HuffPo talks to Michael Moore, who says Capitalism: A Love Story might be his last documentary, ever.
“I’ve done this for 20 years. I started out by warning people about General Motors, and my whole career has been trying to say the emperor has no clothes here, and we better do something about it,” Moore said. “I’ve been having to sort of knock my head against the wall here for 20 years saying these things.
“Two years ago, I tried to get the health-care debate going, and it did eventually, and now where are we? We may not even have it. What am I supposed to do at a certain point?”
The article names Moore’s sole foray into narrative filmmaking, “Canadian Bacon” a comedy from 1995 starring John Candy and Alan Alda. No matter your personal opinion of Moore, it’s easy to understand where he’s coming from when he says he’s exhausted trying to flog the mule all by himself.
“I think people will be maybe somewhat disappointed because there’s so many things we need to deal with right now, and they wish I would make a film about it. But I want other people to make those films,” Moore said.
“I am tired of feeling like I’m doing this alone. All through the eight years of Bush, you Google `Bush’ and `nemesis’ and I’m the first name up. And there aren’t a whole lot of other names,” Moore said. “It doesn’t work with Michael Moore and Sean Penn and Ted Kennedy and a few others. The people have got to get involved in their democracy.”

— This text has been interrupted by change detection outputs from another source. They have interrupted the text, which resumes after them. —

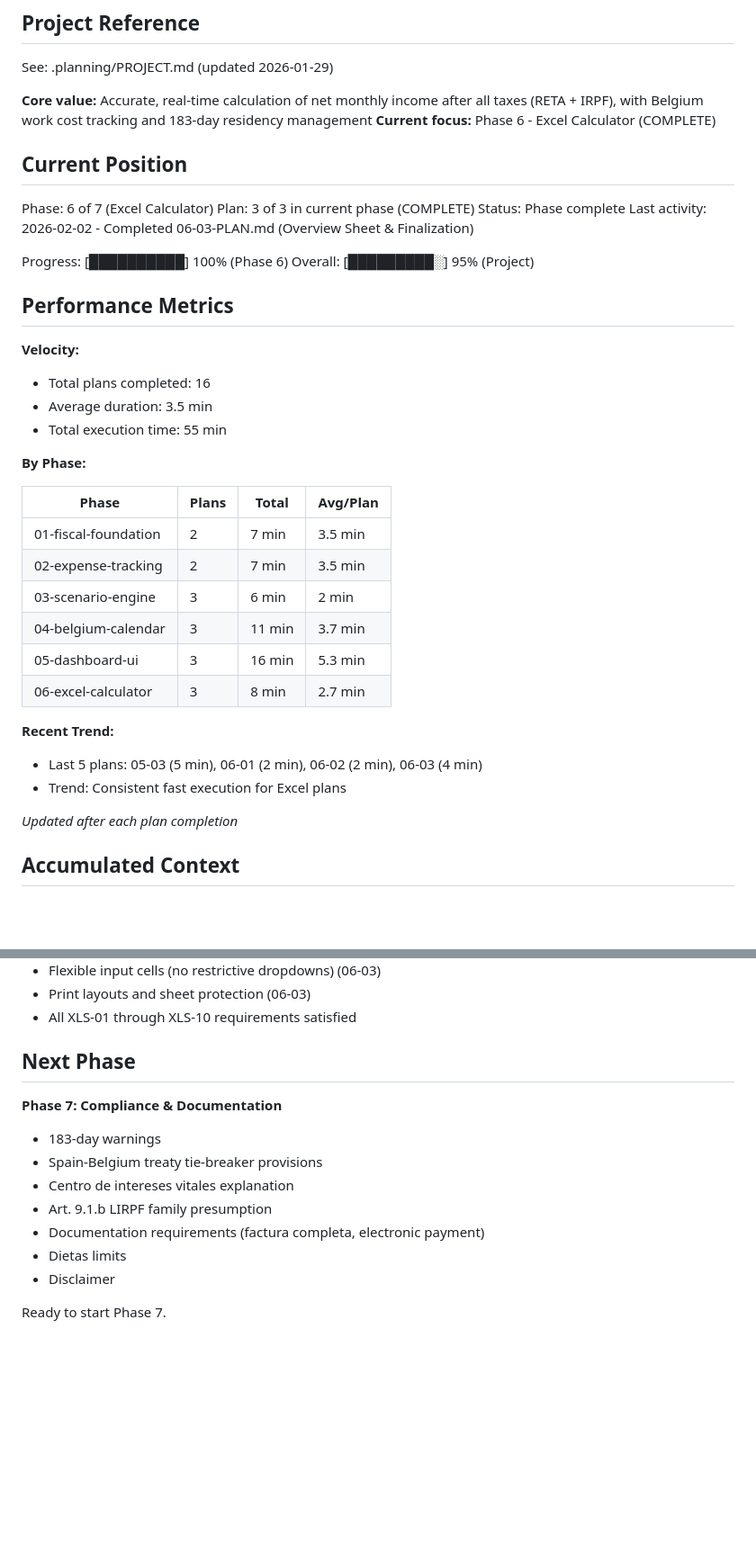
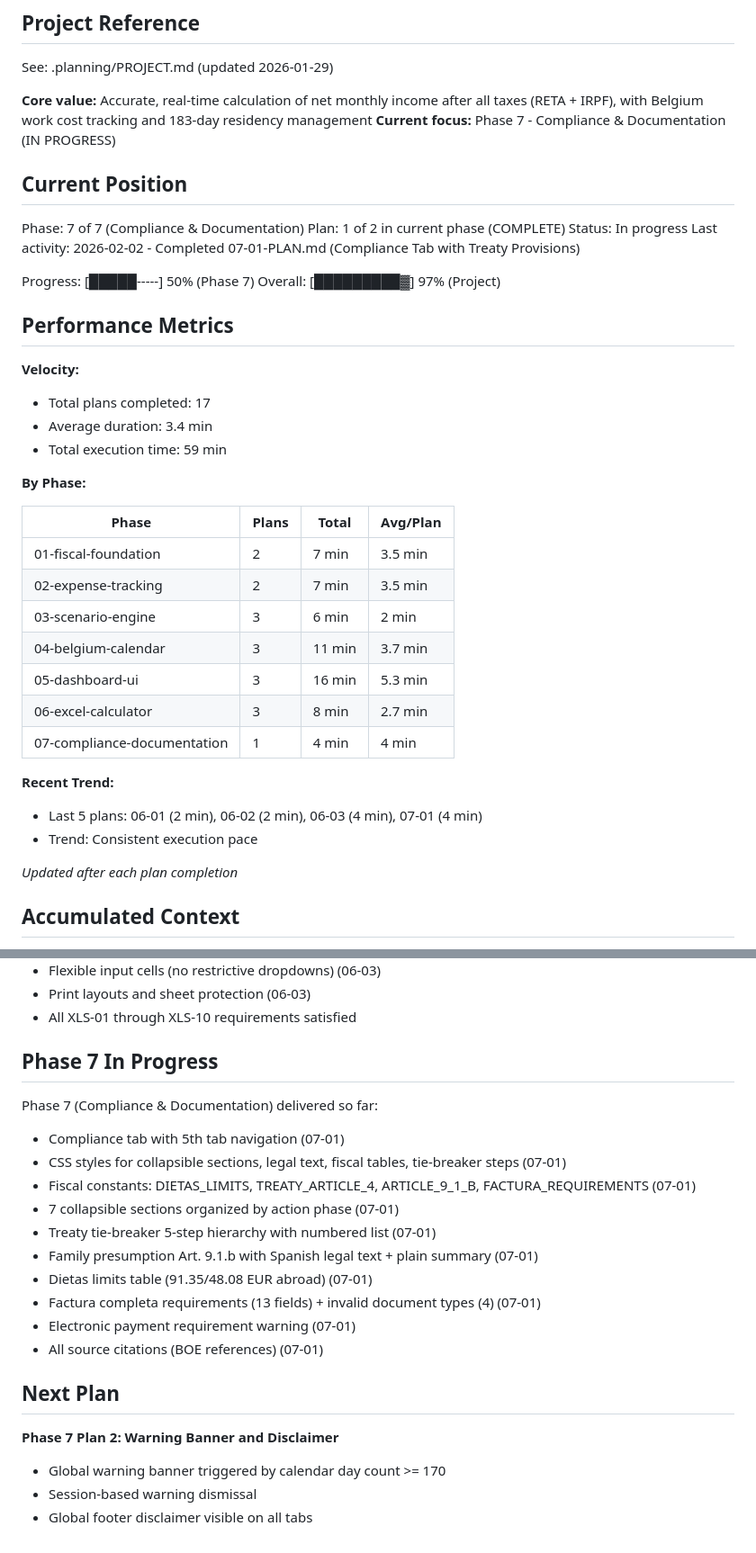
Before and after one commit to christophercardoen/spanish-autonomo-tax-calculator, a Markdown page: .planning/STATE.md, 2 parts joined by grey strips. Shown at 90% size. Drawn GitHub-style; blank space fills up the shorter version.

Commit message:
docs(07-01): complete Compliance tab plan execution
Tasks completed: 2/2
- Task 1: Add Compliance tab CSS and HTML structure
- Task 2: Add fiscal constants and compliance content

SUMMARY: .planning/phases/07-compliance-&-documentation.../07-01-SUMMARY.md

```diff
--- a/.planning/STATE.md
+++ b/.planning/STATE.md
@@ -5,24 +5,24 @@
 See: .planning/PROJECT.md (updated 2026-01-29)
 
 **Core value:** Accurate, real-time calculation of net monthly income after all taxes (RETA + IRPF), with Belgium work cost tracking and 183-day residency management
-**Current focus:** Phase 6 - Excel Calculator (COMPLETE)
+**Current focus:** Phase 7 - Compliance & Documentation (IN PROGRESS)
 
 ## Current Position
 
-Phase: 6 of 7 (Excel Calculator)
-Plan: 3 of 3 in current phase (COMPLETE)
-Status: Phase complete
-Last activity: 2026-02-02 - Completed 06-03-PLAN.md (Overview Sheet & Finalization)
+Phase: 7 of 7 (Compliance & Documentation)
+Plan: 1 of 2 in current phase (COMPLETE)
+Status: In progress
+Last activity: 2026-02-02 - Completed 07-01-PLAN.md (Compliance Tab with Treaty Provisions)
 
-Progress: [██████████] 100% (Phase 6)
-Overall: [█████████░] 95% (Project)
+Progress: [█████-----] 50% (Phase 7)
+Overall: [█████████▓] 97% (Project)
 
 ## Performance Metrics
 
 **Velocity:**
-- Total plans completed: 16
-- Average duration: 3.5 min
-- Total execution time: 55 min
+- Total plans completed: 17
+- Average duration: 3.4 min
+- Total execution time: 59 min
 
 **By Phase:**
 
@@ -34,10 +34,11 @@ Overall: [█████████░] 95% (Project)
 | 04-belgium-calendar | 3 | 11 min | 3.7 min |
 | 05-dashboard-ui | 3 | 16 min | 5.3 min |
 | 06-excel-calculator | 3 | 8 min | 2.7 min |
+| 07-compliance-documentation | 1 | 4 min | 4 min |
 
 **Recent Trend:**
-- Last 5 plans: 05-03 (5 min), 06-01 (2 min), 06-02 (2 min), 06-03 (4 min)
-- Trend: Consistent fast execution for Excel plans
+- Last 5 plans: 06-01 (2 min), 06-02 (2 min), 06-03 (4 min), 07-01 (4 min)
+- Trend: Consistent execution pace
 
 *Updated after each plan completion*
 
@@ -252,15 +257,23 @@ Phase 6 (Excel Calculator) delivered:
 - Print layouts and sheet protection (06-03)
 - All XLS-01 through XLS-10 requirements satisfied
 
-## Next Phase
+## Phase 7 In Progress
 
-**Phase 7: Compliance & Documentation**
-- 183-day warnings
-- Spain-Belgium treaty tie-breaker provisions
-- Centro de intereses vitales explanation
-- Art. 9.1.b LIRPF family presumption
-- Documentation requirements (factura completa, electronic payment)
-- Dietas limits
-- Disclaimer
+Phase 7 (Compliance & Documentation) delivered so far:
+- Compliance tab with 5th tab navigation (07-01)
+- CSS styles for collapsible sections, legal text, fiscal tables, tie-breaker steps (07-01)
+- Fiscal constants: DIETAS_LIMITS, TREATY_ARTICLE_4, ARTICLE_9_1_B, FACTURA_REQUIREMENTS (07-01)
+- 7 collapsible sections organized by action phase (07-01)
+- Treaty tie-breaker 5-step hierarchy with numbered list (07-01)
+- Family presumption Art. 9.1.b with Spanish legal text + plain summary (07-01)
+- Dietas limits table (91.35/48.08 EUR abroad) (07-01)
+- Factura completa requirements (13 fields) + invalid document types (4) (07-01)
+- Electronic payment requirement warning (07-01)
+- All source citations (BOE references) (07-01)
 
-Ready to start Phase 7.
+## Next Plan
+
+**Phase 7 Plan 2: Warning Banner and Disclaimer**
+- Global warning banner triggered by calendar day count >= 170
+- Session-based warning dismissal
+- Global footer disclaimer visible on all tabs
```
Also changed, not shown: other parts of .planning/STATE.md (+8 -4 lines), 1 other file.
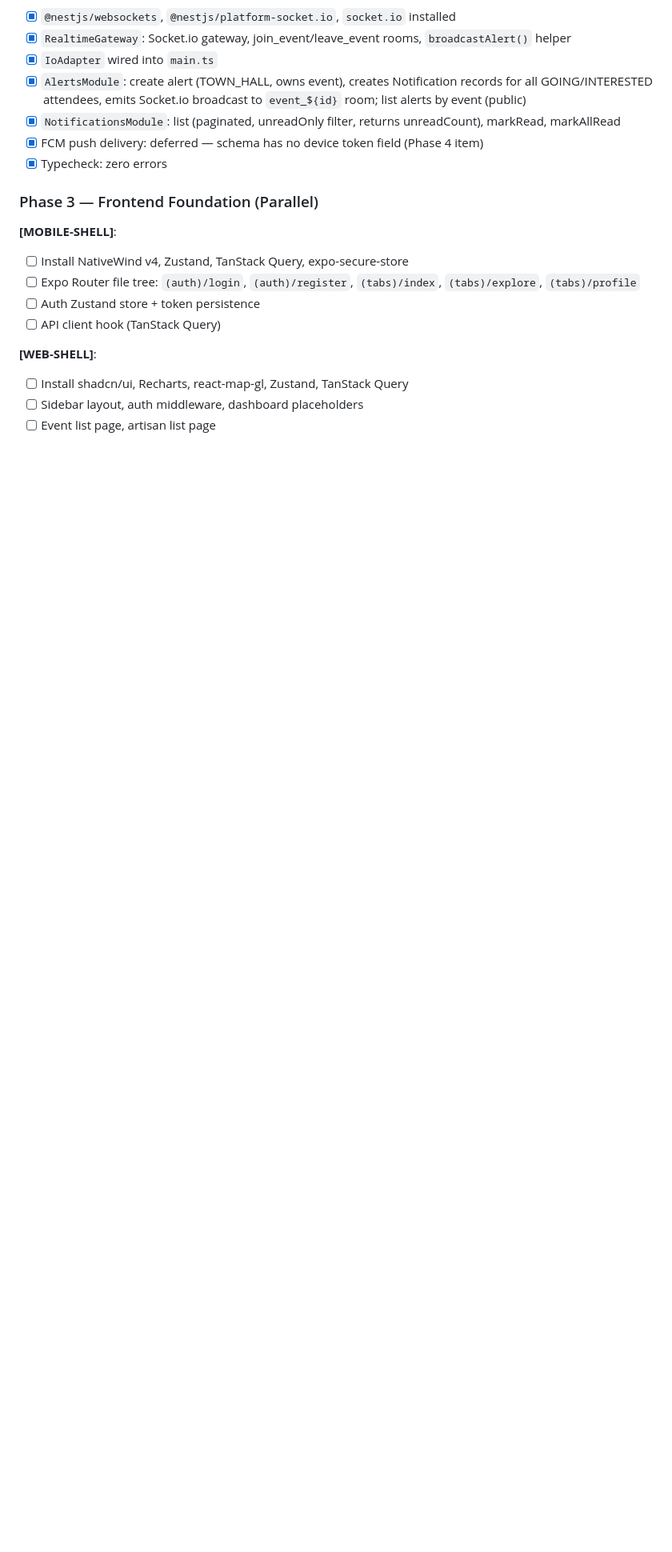
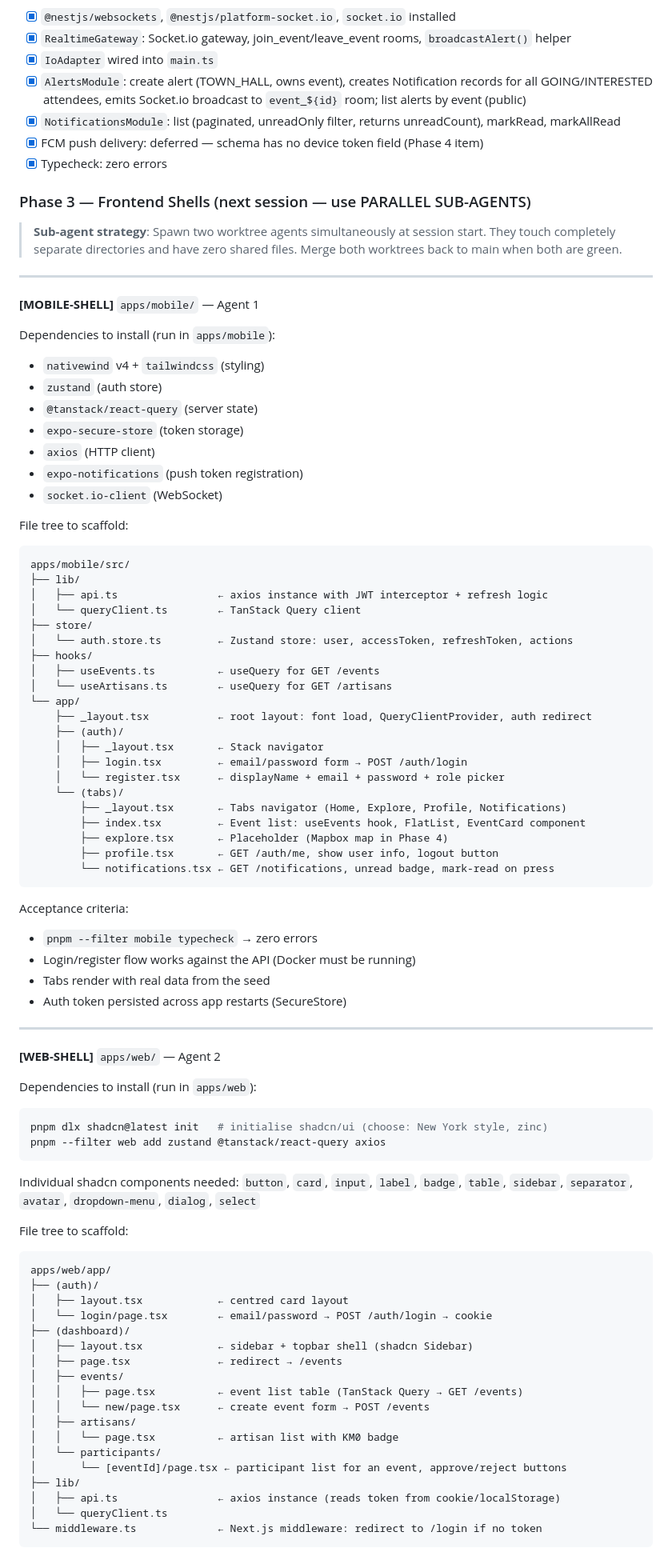
Before and after one commit to Ziark/OcioKM0, a Markdown page: PROGRESS.md, the part around one of its changes. Shown at 80% size. GitHub-like rendering; blank space fills up the shorter version.

Commit message:
chore: prepare Phase 3 session plan in PROGRESS.md
Documents parallel sub-agent strategy for mobile + web frontend shells:
dependency lists, file trees, acceptance criteria, and session-start
checklist for next session.

Co-Authored-By: Claude Sonnet 4.6 <noreply@anthropic.com>

````diff
--- a/PROGRESS.md
+++ b/PROGRESS.md
@@ -72,15 +72,87 @@ Nothing — ready to begin Phase 2 Track B (Artisans + Products).
 - [x] FCM push delivery: deferred — schema has no device token field (Phase 4 item)
 - [x] Typecheck: zero errors
 
-### Phase 3 — Frontend Foundation (Parallel)
+### Phase 3 — Frontend Shells (next session — use PARALLEL SUB-AGENTS)
 
-**[MOBILE-SHELL]**:
-- [ ] Install NativeWind v4, Zustand, TanStack Query, expo-secure-store
-- [ ] Expo Router file tree: `(auth)/login`, `(auth)/register`, `(tabs)/index`, `(tabs)/explore`, `(tabs)/profile`
-- [ ] Auth Zustand store + token persistence
-- [ ] API client hook (TanStack Query)
+> **Sub-agent strategy**: Spawn two worktree agents simultaneously at session start.
+> They touch completely separate directories and have zero shared files.
+> Merge both worktrees back to main when both are green.
 
-**[WEB-SHELL]**:
-- [ ] Install shadcn/ui, Recharts, react-map-gl, Zustand, TanStack Query
-- [ ] Sidebar layout, auth middleware, dashboard placeholders
-- [ ] Event list page, artisan list page
+---
+
+**[MOBILE-SHELL]** `apps/mobile/` — Agent 1
+
+Dependencies to install (run in `apps/mobile`):
+- `nativewind` v4 + `tailwindcss` (styling)
+- `zustand` (auth store)
+- `@tanstack/react-query` (server state)
+- `expo-secure-store` (token storage)
+- `axios` (HTTP client)
+- `expo-notifications` (push token registration)
+- `socket.io-client` (WebSocket)
+
+File tree to scaffold:
+```
+apps/mobile/src/
+├── lib/
+│   ├── api.ts                ← axios instance with JWT interceptor + refresh logic
+│   └── queryClient.ts        ← TanStack Query client
+├── store/
+│   └── auth.store.ts         ← Zustand store: user, accessToken, refreshToken, actions
+├── hooks/
+│   ├── useEvents.ts          ← useQuery for GET /events
+│   └── useArtisans.ts        ← useQuery for GET /artisans
+└── app/
+    ├── _layout.tsx           ← root layout: font load, QueryClientProvider, auth redirect
+    ├── (auth)/
+    │   ├── _layout.tsx       ← Stack navigator
+    │   ├── login.tsx         ← email/password form → POST /auth/login
+    │   └── register.tsx      ← displayName + email + password + role picker
+    └── (tabs)/
+        ├── _layout.tsx       ← Tabs navigator (Home, Explore, Profile, Notifications)
+        ├── index.tsx         ← Event list: useEvents hook, FlatList, EventCard component
+        ├── explore.tsx       ← Placeholder (Mapbox map in Phase 4)
+        ├── profile.tsx       ← GET /auth/me, show user info, logout button
+        └── notifications.tsx ← GET /notifications, unread badge, mark-read on press
+```
+
+Acceptance criteria:
+- `pnpm --filter mobile typecheck` → zero errors
+- Login/register flow works against the API (Docker must be running)
+- Tabs render with real data from the seed
+- Auth token persisted across app restarts (SecureStore)
+
+---
+
+**[WEB-SHELL]** `apps/web/` — Agent 2
+
+Dependencies to install (run in `apps/web`):
+```bash
+pnpm dlx shadcn@latest init   # initialise shadcn/ui (choose: New York style, zinc)
+pnpm --filter web add zustand @tanstack/react-query axios
+```
+Individual shadcn components needed: `button`, `card`, `input`, `label`, `badge`,
+`table`, `sidebar`, `separator`, `avatar`, `dropdown-menu`, `dialog`, `select`
+
+File tree to scaffold:
+```
+apps/web/app/
+├── (auth)/
+│   ├── layout.tsx            ← centred card layout
+│   └── login/page.tsx        ← email/password → POST /auth/login → cookie
+├── (dashboard)/
+│   ├── layout.tsx            ← sidebar + topbar shell (shadcn Sidebar)
+│   ├── page.tsx              ← redirect → /events
+│   ├── events/
+│   │   ├── page.tsx          ← event list table (TanStack Query → GET /events)
+│   │   └── new/page.tsx      ← create event form → POST /events
+│   ├── artisans/
+│   │   └── page.tsx          ← artisan list with KM0 badge
+│   └── participants/
+│       └── [eventId]/page.tsx ← participant list for an event, approve/reject buttons
+├── lib/
+│   ├── api.ts                ← axios instance (reads token from cookie/localStorage)
+│   └── queryClient.ts
+└── middleware.ts             ← Next.js middleware: redirect to /login if no token
+```
+
````
Also changed, not shown: other parts of PROGRESS.md (+17 -2 lines).
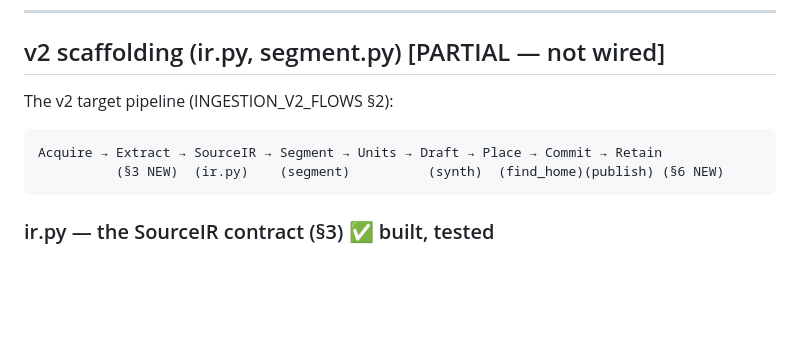
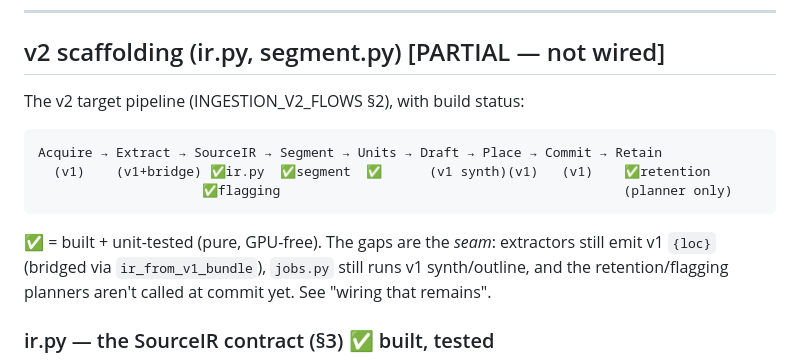
Before and after one commit to Vinuitik/ObidianOptimizer, a Markdown page: embedder/ingest/FLOWS.md, the part around the change. GitHub-like rendering; blank space fills up the shorter version.

Commit message:
FLOWS: annotate v2 pipeline diagram with per-stage build status

````diff
--- a/embedder/ingest/FLOWS.md
+++ b/embedder/ingest/FLOWS.md
@@ -150,11 +150,15 @@ find_home : mcp_server.find_home_for_note → folder, else INGEST_DEFAULT_FOLDER
 
 ## v2 scaffolding (ir.py, segment.py)  [PARTIAL — not wired]
 
-The v2 target pipeline (INGESTION_V2_FLOWS §2):
+The v2 target pipeline (INGESTION_V2_FLOWS §2), with build status:
 ```
 Acquire → Extract → SourceIR → Segment → Units → Draft → Place → Commit → Retain
-          (§3 NEW)  (ir.py)    (segment)          (synth)  (find_home)(publish) (§6 NEW)
+  (v1)    (v1+bridge) ✅ir.py  ✅segment  ✅      (v1 synth)(v1)   (v1)    ✅retention
+                     ✅flagging                                            (planner only)
 ```
+✅ = built + unit-tested (pure, GPU-free). The gaps are the *seam*: extractors still emit
+v1 `{loc}` (bridged via `ir_from_v1_bundle`), `jobs.py` still runs v1 synth/outline, and
+the retention/flagging planners aren't called at commit yet. See "wiring that remains".
 
 ### ir.py — the SourceIR contract (§3)  ✅ built, tested
 `raw bytes → ordered positioned Blocks`. No LLM, no concepts. Pure dataclasses +
````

As much as I hate to hear about this crisis of confidence from our Muckraker-in-Chief, I can’t blame him for feeling discouraged. The article says Capitalism: A Love Story is a call to arms, but too many fans of Michael Moore — myself included — often feel like we’ve fought the good fight simply by buying a ticket to his movies. The success of his films isn’t enough for Michael Moore, and we shouldn’t be so easily satisfied either. The movies are brilliant spark plugs, but those of us who believe in what Moore is trying to do need to grab hold of the stick and put the engine in gear.